═══ Input data ═══

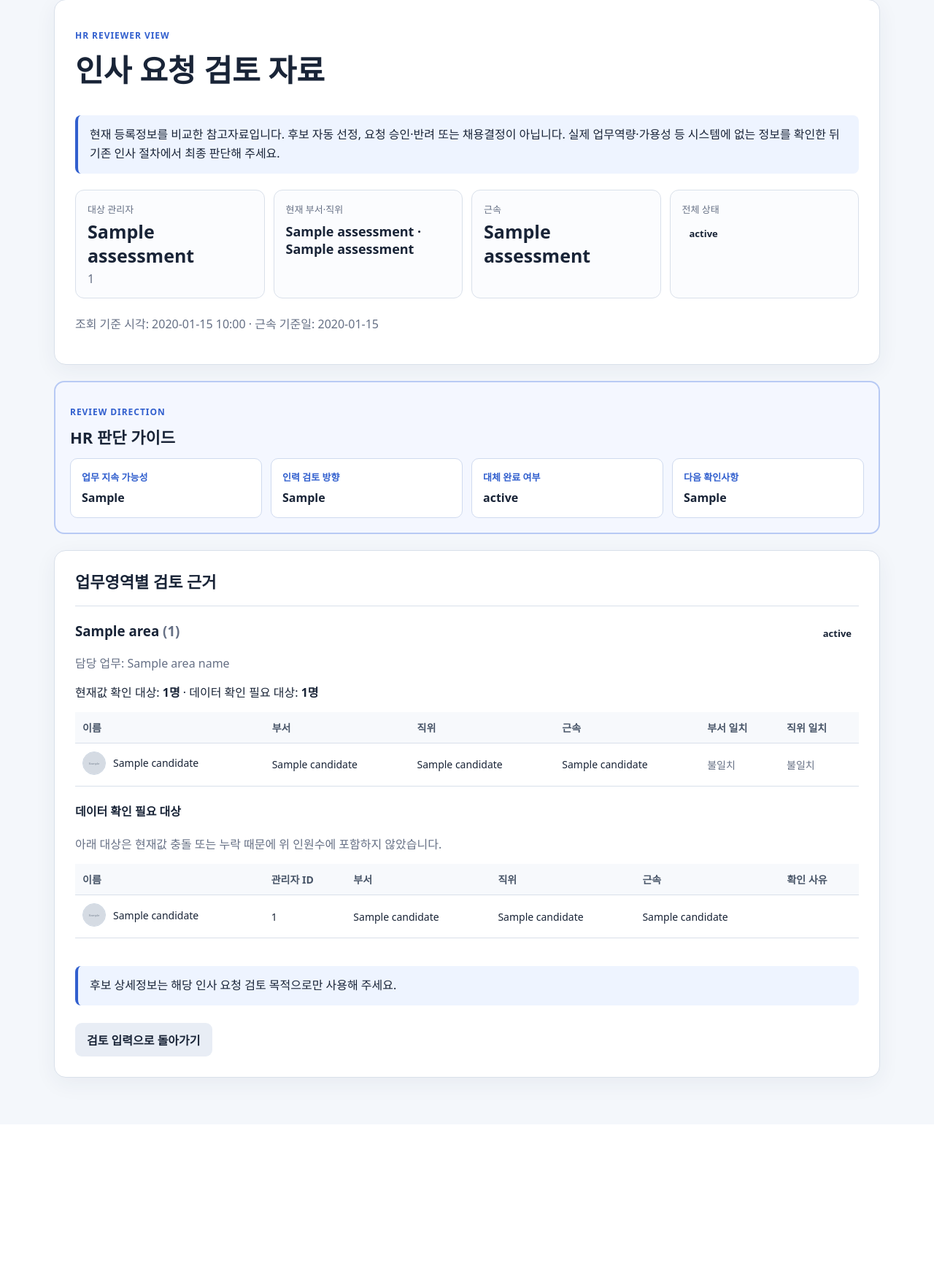
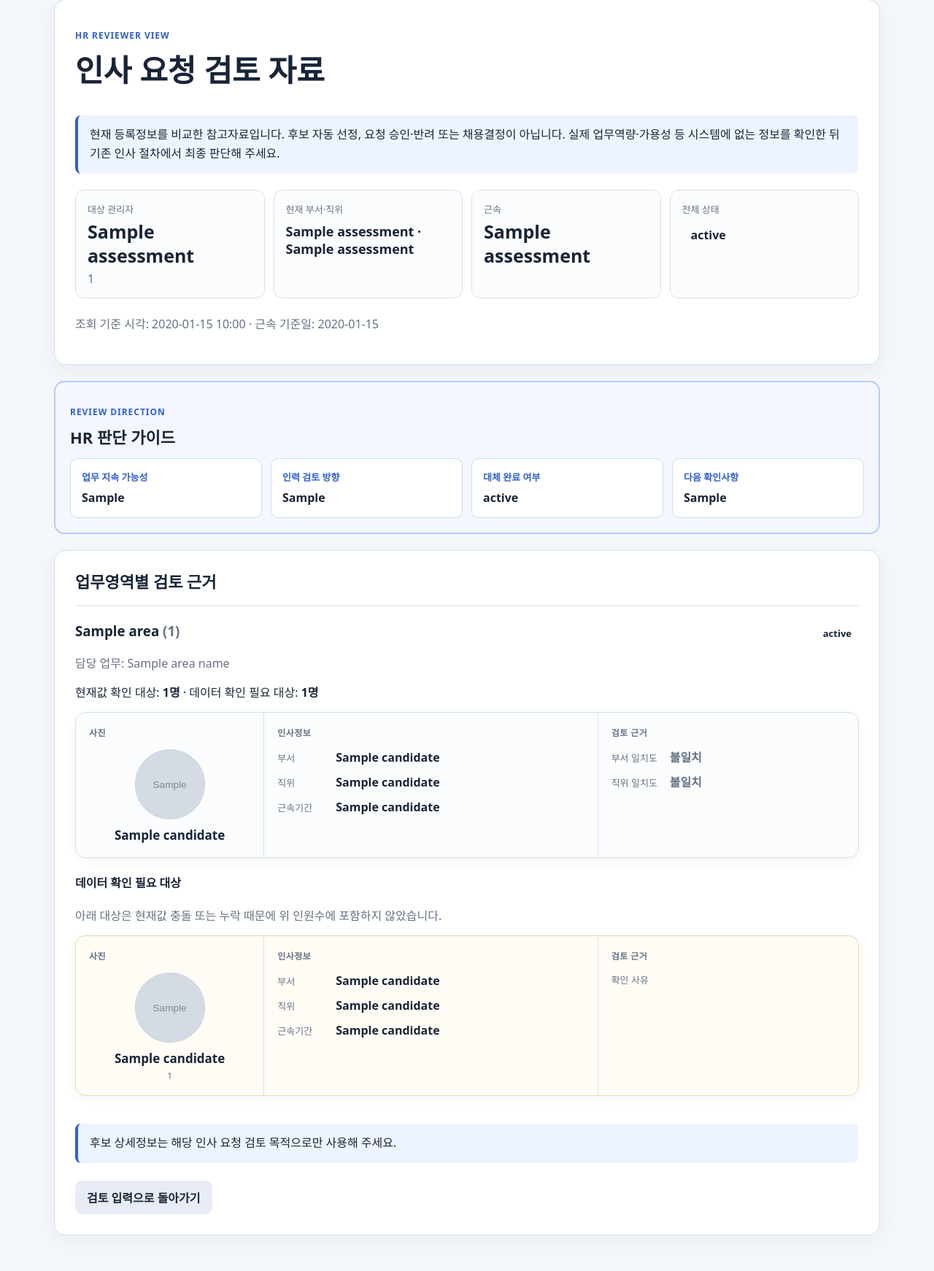
Before and after one commit to encore-ai-campus/mlo-01-p2-team2, a Django app: template django/second_project/templates/second_project/hr_result.html in a window 1280 px wide. Shown: the part 93-1835 px from the top of the page at 73% size. Before the commit the page ends 1594 px from the top, so only its background shows below. Run offline with Django 5.2, Linux system fonts and the light colour scheme; the template is opened without the code that fills it: most values are stand-ins (such as "Sample title", 1, 10 or a date in 2020); grey boxes marked "Sample" are stand-in pictures.

Commit message:
gold 최종 MVP 작업물 공유

```diff
--- a/django/second_project/templates/second_project/base.html
+++ b/django/second_project/templates/second_project/base.html
@@ -57,7 +57,7 @@
     .metric-value { display: block; align-self: start; font-size: 25px; font-weight: 800; line-height: 1.35; overflow-wrap: anywhere; }
     .metric-value-compact { font-size: 18px; padding-top: 4px; }
     .metric-detail { display: block; color: var(--muted); line-height: 20px; }
-    .metric > .status { justify-self: start; align-self: start; margin-top: 4px; }
+    .metric > .status { justify-self: start; align-self: start; margin-top: 3px; padding: 8px 12px; font-size: 16px; line-height: 1.3; }
     .status { display: inline-flex; align-items: center; border-radius: 999px; padding: 6px 10px; font-weight: 800; font-size: 13px; }
     .status-REVIEWABLE { background: #e9f8f0; color: var(--green); }
     .status-PARTIAL { background: #fff6dc; color: var(--amber); }
@@ -72,7 +72,23 @@
     th, td { padding: 11px 10px; text-align: left; border-bottom: 1px solid var(--line); white-space: nowrap; }
     th { color: #485568; background: #f7f9fc; }
     .person-cell { display: inline-flex; align-items: center; gap: 10px; min-width: 0; }
-    .person-avatar { display: inline-block; width: 32px; height: 32px; flex: 0 0 32px; border: 1px solid #cbd5e1; border-radius: 50%; background: #f1f4f8; object-fit: cover; }
+    .person-avatar { display: inline-block; width: 32px; height: 32px; flex: 0 0 32px; overflow: hidden; border: 1px solid #cbd5e1; border-radius: 50%; background: #f1f4f8; object-fit: cover; }
+    .person-avatar-default { display: block; width: 100%; height: 100%; object-fit: cover; object-position: center; transform: scale(1.04); }
+    .candidate-list { display: grid; gap: 14px; margin-top: 16px; }
+    .candidate-card { display: grid; grid-template-columns: minmax(150px, .72fr) minmax(260px, 1.28fr) minmax(230px, 1fr); overflow: hidden; border: 1px solid var(--line); border-radius: 14px; background: #fbfcfe; box-shadow: 0 4px 14px rgba(32,51,84,.05); }
+    .candidate-card-section { min-width: 0; padding: 18px; }
+    .candidate-card-section + .candidate-card-section { border-left: 1px solid var(--line); }
+    .candidate-card-label { display: block; margin-bottom: 14px; color: var(--muted); font-size: 12px; font-weight: 800; letter-spacing: .04em; }
+    .candidate-card-photo { display: flex; flex-direction: column; align-items: center; text-align: center; }
+    .candidate-card-photo .candidate-card-label { align-self: stretch; text-align: left; }
+    .candidate-card .person-avatar { width: 96px; height: 96px; flex-basis: 96px; border-width: 2px; background: #edf1f6; }
+    .candidate-name { margin-top: 11px; font-size: 17px; font-weight: 800; line-height: 1.35; }
+    .candidate-id { margin-top: 3px; color: var(--muted); font-size: 12px; }
+    .candidate-facts { display: grid; gap: 11px; margin: 0; }
+    .candidate-fact { display: grid; grid-template-columns: 70px minmax(0, 1fr); gap: 10px; align-items: baseline; }
+    .candidate-fact dt { color: var(--muted); font-size: 13px; }
+    .candidate-fact dd { margin: 0; font-weight: 750; line-height: 1.45; overflow-wrap: anywhere; }
+    .candidate-card-held { background: #fffcf5; border-color: #ead9ae; }
     .match { color: var(--green); font-weight: 700; }
     .no-match { color: var(--muted); }
     .actions { margin-top: 24px; display: flex; gap: 10px; }
@@ -82,6 +98,12 @@
       .area-header { flex-direction: column; }
       main { padding: 24px 14px 48px; }
       .panel { padding: 20px; }
+      .candidate-card { grid-template-columns: 1fr; }
+      .candidate-card-section + .candidate-card-section { border-top: 1px solid var(--line); border-left: 0; }
+    }
+    @media (min-width: 681px) and (max-width: 900px) {
+      .candidate-card { grid-template-columns: 150px minmax(0, 1fr); }
+      .candidate-card-evidence { grid-column: 1 / -1; border-top: 1px solid var(--line); border-left: 0 !important; }
     }
   </style>
 </head>
--- a/django/second_project/templates/second_project/hr_result.html
+++ b/django/second_project/templates/second_project/hr_result.html
@@ -1,4 +1,5 @@
 {% extends "second_project/base.html" %}
+{% load static %}
 
 {% block title %}인사 요청 검토 자료{% endblock %}
 
@@ -45,27 +46,31 @@
       <p>현재값 확인 대상: <strong>{{ area.confirmed_candidate_count|default_if_none:"—" }}{% if area.confirmed_candidate_count != None %}명{% endif %}</strong> · 데이터 확인 필요 대상: <strong>{{ area.held_candidate_count }}명</strong></p>
       {% for warning in area.warnings %}<p class="warning-list">{{ warning }}</p>{% endfor %}
       {% if area.candidates %}
-        <div class="table-wrap">
-          <table>
-            <thead><tr><th>이름</th><th>부서</th><th>직위</th><th>근속</th><th>부서 일치</th><th>직위 일치</th></tr></thead>
-            <tbody>
-              {% for candidate in area.candidates %}
-                <tr>
-                  <td>
-                    <span class="person-cell">
-                      {% if candidate.profile_image_url %}<img class="person-avatar" src="{{ candidate.profile_image_url }}" alt="" loading="lazy" referrerpolicy="no-referrer">{% else %}<span class="person-avatar person-avatar-empty" aria-hidden="true"></span>{% endif %}
-                      <span>{{ candidate.employee_name }}</span>
-                    </span>
-                  </td>
-                  <td>{{ candidate.department_name }}</td>
-                  <td>{{ candidate.position_name }}</td>
-                  <td>{{ candidate.tenure_label }}</td>
-                  <td class="{% if candidate.department_match %}match{% else %}no-match{% endif %}">{% if candidate.department_match %}일치{% else %}불일치{% endif %}</td>
-                  <td class="{% if candidate.position_match %}match{% else %}no-match{% endif %}">{% if candidate.position_match %}일치{% else %}불일치{% endif %}</td>
-                </tr>
-              {% endfor %}
-            </tbody>
-          </table>
+        <div class="candidate-list">
+          {% for candidate in area.candidates %}
+            <article class="candidate-card">
+              <section class="candidate-card-section candidate-card-photo">
+                <span class="candidate-card-label">사진</span>
+                {% if candidate.profile_image_url %}<img class="person-avatar" src="{{ candidate.profile_image_url }}" alt="" loading="lazy" referrerpolicy="no-referrer">{% else %}<span class="person-avatar person-avatar-empty" aria-hidden="true"><img class="person-avatar-default" src="{% static 'second_project/images/default-profile.png' %}" alt=""></span>{% endif %}
+                <strong class="candidate-name">{{ candidate.employee_name }}</strong>
+              </section>
+              <section class="candidate-card-section">
+                <span class="candidate-card-label">인사정보</span>
+                <dl class="candidate-facts">
+                  <div class="candidate-fact"><dt>부서</dt><dd>{{ candidate.department_name }}</dd></div>
+                  <div class="candidate-fact"><dt>직위</dt><dd>{{ candidate.position_name }}</dd></div>
+                  <div class="candidate-fact"><dt>근속기간</dt><dd>{{ candidate.tenure_label }}</dd></div>
+                </dl>
+              </section>
+              <section class="candidate-card-section candidate-card-evidence">
+                <span class="candidate-card-label">검토 근거</span>
+                <dl class="candidate-facts">
+                  <div class="candidate-fact"><dt>부서 일치도</dt><dd class="{% if candidate.department_match %}match{% else %}no-match{% endif %}">{% if candidate.department_match %}일치{% else %}불일치{% endif %}</dd></div>
+                  <div class="candidate-fact"><dt>직위 일치도</dt><dd class="{% if candidate.position_match %}match{% else %}no-match{% endif %}">{% if candidate.position_match %}일치{% else %}불일치{% endif %}</dd></div>
+                </dl>
+              </section>
+            </article>
+          {% endfor %}
         </div>
       {% elif area.status != "ON_HOLD" %}
         <p class="muted">현재 데이터와 승인된 비교조건에서 내부 검토 대상을 확인하지 못했습니다.</p>
@@ -73,27 +78,31 @@
       {% if area.held_candidates %}
         <h4>데이터 확인 필요 대상</h4>
         <p class="muted">아래 대상은 현재값 충돌 또는 누락 때문에 위 인원수에 포함하지 않았습니다.</p>
-        <div class="table-wrap">
-          <table>
-            <thead><tr><th>이름</th><th>관리자 ID</th><th>부서</th><th>직위</th><th>근속</th><th>확인 사유</th></tr></thead>
-            <tbody>
-              {% for candidate in area.held_candidates %}
-                <tr>
-                  <td>
-                    <span class="person-cell">
-                      {% if candidate.profile_image_url %}<img class="person-avatar" src="{{ candidate.profile_image_url }}" alt="" loading="lazy" referrerpolicy="no-referrer">{% else %}<span class="person-avatar person-avatar-empty" aria-hidden="true"></span>{% endif %}
-                      <span>{{ candidate.employee_name|default:"확인 필요" }}</span>
-                    </span>
-                  </td>
-                  <td>{{ candidate.employee_id }}</td>
-                  <td>{{ candidate.department_name|default:"확인 필요" }}</td>
-                  <td>{{ candidate.position_name|default:"확인 필요" }}</td>
-                  <td>{{ candidate.tenure_label }}</td>
-                  <td>{{ candidate.warnings|join:", " }}</td>
-                </tr>
-              {% endfor %}
-            </tbody>
-          </table>
+        <div class="candidate-list">
+          {% for candidate in area.held_candidates %}
+            <article class="candidate-card candidate-card-held">
+              <section class="candidate-card-section candidate-card-photo">
+                <span class="candidate-card-label">사진</span>
+                {% if candidate.profile_image_url %}<img class="person-avatar" src="{{ candidate.profile_image_url }}" alt="" loading="lazy" referrerpolicy="no-referrer">{% else %}<span class="person-avatar person-avatar-empty" aria-hidden="true"><img class="person-avatar-default" src="{% static 'second_project/images/default-profile.png' %}" alt=""></span>{% endif %}
+                <strong class="candidate-name">{{ candidate.employee_name|default:"확인 필요" }}</strong>
+                <span class="candidate-id">{{ candidate.employee_id }}</span>
+              </section>
+              <section class="candidate-card-section">
+                <span class="candidate-card-label">인사정보</span>
+                <dl class="candidate-facts">
+                  <div class="candidate-fact"><dt>부서</dt><dd>{{ candidate.department_name|default:"확인 필요" }}</dd></div>
+                  <div class="candidate-fact"><dt>직위</dt><dd>{{ candidate.position_name|default:"확인 필요" }}</dd></div>
+                  <div class="candidate-fact"><dt>근속기간</dt><dd>{{ candidate.tenure_label }}</dd></div>
+                </dl>
+              </section>
+              <section class="candidate-card-section candidate-card-evidence">
+                <span class="candidate-card-label">검토 근거</span>
+                <dl class="candidate-facts">
+                  <div class="candidate-fact"><dt>확인 사유</dt><dd>{{ candidate.warnings|join:", " }}</dd></div>
+                </dl>
+              </section>
+            </article>
+          {% endfor %}
         </div>
       {% elif area.status == "ON_HOLD" %}
         <p class="warning-list">현재값 누락 또는 충돌로 결과를 확정할 수 없습니다.</p>
--- a/django/second_project/test_presentation.py
+++ b/django/second_project/test_presentation.py
@@ -91,6 +91,12 @@ class ReviewPresentationTests(TestCase):
         self.assertContains(response, "내부대체를 먼저 검토")
         self.assertContains(response, "대체 완료 여부")
         self.assertContains(response, "person-avatar-empty")
+        self.assertContains(response, "second_project/images/default-profile.png")
+        self.assertContains(response, "사진")
+        self.assertContains(response, "인사정보")
+        self.assertContains(response, "검토 근거")
+        self.assertContains(response, "부서 일치도")
+        self.assertContains(response, "직위 일치도")
         self.assertNotContains(response, "<th>데이터 경고</th>", html=True)
         self.assertNotIn("순위", body)
         self.assertNotIn("승인하기", body)
```
Also changed, not shown: django/second_project/static/second_project/images/default-profile.HANDOFF.md (added, +16 -0 lines), django/second_project/templates/second_project/base.HANDOFF.md (+9 -2 lines), django/second_project/templates/second_project/hr_result.HANDOFF.md (+4 -1 lines), django/second_project/static/second_project/images/default-profile.png (added).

═══

Directions → Within the lines above, find those holding the word "left" and copy them.

Response area →
     th, td { padding: 11px 10px; text-align: left; border-bottom: 1px solid var(--line); white-space: nowrap; }
+    .candidate-card-section + .candidate-card-section { border-left: 1px solid var(--line); }
+    .candidate-card-photo .candidate-card-label { align-self: stretch; text-align: left; }
+      .candidate-card-section + .candidate-card-section { border-top: 1px solid var(--line); border-left: 0; }
+      .candidate-card-evidence { grid-column: 1 / -1; border-top: 1px solid var(--line); border-left: 0 !important; }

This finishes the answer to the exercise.